Many YouTubers have used their influence and impressionable audiences to speak out about this burning topic debated strongly within the community, I will include links at the end of the article (see below). Reaching out to their viewers about subjects like this has had a hugely positive effect, giving the basic message that they are people too, the newfound idolisation and barrier between creator and viewer being wholly unfamiliar: why should people who talk to a camera once a week have such celebrity status? 

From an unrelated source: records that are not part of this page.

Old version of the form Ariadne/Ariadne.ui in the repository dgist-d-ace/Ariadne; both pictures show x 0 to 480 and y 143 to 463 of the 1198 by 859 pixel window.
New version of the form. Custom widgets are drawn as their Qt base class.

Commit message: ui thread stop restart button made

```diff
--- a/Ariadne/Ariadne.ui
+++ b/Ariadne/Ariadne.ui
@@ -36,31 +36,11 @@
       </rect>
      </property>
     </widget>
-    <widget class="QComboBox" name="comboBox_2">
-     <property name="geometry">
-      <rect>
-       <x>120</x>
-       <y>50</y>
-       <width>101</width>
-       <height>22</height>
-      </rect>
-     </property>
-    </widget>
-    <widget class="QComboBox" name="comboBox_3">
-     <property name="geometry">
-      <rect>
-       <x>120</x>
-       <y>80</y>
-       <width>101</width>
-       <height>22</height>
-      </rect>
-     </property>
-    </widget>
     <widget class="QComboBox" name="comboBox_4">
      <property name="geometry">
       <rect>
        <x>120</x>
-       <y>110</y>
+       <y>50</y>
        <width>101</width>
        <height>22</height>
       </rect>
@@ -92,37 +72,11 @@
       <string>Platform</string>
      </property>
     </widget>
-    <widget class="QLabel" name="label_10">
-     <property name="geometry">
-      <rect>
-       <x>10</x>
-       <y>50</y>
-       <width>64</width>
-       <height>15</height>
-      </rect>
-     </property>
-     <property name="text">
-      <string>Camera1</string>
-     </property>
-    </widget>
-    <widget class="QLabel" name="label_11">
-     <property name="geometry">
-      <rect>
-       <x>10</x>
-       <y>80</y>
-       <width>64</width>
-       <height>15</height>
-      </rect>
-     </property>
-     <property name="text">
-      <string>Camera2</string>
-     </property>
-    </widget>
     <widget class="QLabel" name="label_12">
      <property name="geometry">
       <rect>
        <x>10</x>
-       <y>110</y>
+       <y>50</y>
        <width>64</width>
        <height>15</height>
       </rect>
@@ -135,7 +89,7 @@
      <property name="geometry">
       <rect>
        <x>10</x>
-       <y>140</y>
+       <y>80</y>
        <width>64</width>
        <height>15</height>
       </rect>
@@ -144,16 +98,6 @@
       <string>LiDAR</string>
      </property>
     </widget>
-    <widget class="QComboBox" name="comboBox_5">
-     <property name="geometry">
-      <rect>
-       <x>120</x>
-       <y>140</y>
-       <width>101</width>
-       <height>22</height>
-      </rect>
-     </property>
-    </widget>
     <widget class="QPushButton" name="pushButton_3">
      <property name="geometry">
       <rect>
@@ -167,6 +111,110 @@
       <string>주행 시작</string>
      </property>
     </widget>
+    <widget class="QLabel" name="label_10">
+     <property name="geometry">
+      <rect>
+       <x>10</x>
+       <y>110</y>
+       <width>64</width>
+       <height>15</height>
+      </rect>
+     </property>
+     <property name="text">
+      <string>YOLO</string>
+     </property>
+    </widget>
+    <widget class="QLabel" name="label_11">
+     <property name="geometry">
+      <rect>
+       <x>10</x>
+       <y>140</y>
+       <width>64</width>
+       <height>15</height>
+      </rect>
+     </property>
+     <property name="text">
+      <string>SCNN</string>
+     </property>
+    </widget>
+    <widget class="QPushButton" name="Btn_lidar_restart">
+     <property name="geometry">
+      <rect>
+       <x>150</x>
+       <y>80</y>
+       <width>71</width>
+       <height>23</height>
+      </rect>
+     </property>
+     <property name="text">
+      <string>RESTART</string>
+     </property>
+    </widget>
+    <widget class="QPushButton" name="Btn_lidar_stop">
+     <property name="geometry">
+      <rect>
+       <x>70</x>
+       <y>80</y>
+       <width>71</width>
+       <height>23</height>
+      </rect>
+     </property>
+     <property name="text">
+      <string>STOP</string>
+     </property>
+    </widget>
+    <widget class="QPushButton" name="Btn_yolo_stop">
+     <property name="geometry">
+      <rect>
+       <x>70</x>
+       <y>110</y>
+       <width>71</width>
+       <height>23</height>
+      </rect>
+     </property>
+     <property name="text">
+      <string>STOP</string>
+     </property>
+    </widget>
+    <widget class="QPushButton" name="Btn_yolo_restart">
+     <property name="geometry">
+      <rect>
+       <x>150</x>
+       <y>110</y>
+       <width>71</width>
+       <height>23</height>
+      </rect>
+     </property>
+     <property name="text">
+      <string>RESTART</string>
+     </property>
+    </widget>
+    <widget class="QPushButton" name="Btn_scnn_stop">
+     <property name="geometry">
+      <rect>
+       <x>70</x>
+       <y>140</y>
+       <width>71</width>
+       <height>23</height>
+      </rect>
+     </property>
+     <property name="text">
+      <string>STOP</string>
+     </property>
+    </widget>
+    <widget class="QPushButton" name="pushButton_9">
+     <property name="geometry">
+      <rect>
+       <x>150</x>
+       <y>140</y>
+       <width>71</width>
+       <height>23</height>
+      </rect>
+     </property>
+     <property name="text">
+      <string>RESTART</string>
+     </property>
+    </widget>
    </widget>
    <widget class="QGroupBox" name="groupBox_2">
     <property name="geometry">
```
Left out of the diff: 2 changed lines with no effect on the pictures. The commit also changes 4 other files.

Anyhow, it is a discussion that needs to carry on within the community, as such issues as the strictly one-sided meet and greets and unattainability of content creators (who are really just normal people who got a lucky break) are unnecessary. The following of internet celebrities is increasing and increasing, meaning the issue will keep escalating, so it is for sure that the once-relaxed and casual gatherings in a field in London are not set to return any time soon. The only thing that is certain is that a problem is there and a solution needs to be found, one that, as difficult as it is with the ever-increasing audience, preferably gives the viewer and creator equality. 

What do you think? Are these internet celebrities just your regular celebrities or is the sense of community still there? 

Anyhow, the discussion needs to be carried forward, as this metaphorical barrier is not a good one, and needs to be resolved.

Videos on the topic:

Louise (SprinkleOfGlitter) -   
Charlie (charlieissocoollike) –

No comments:

Post a Comment

Comments with names are more likely to be published.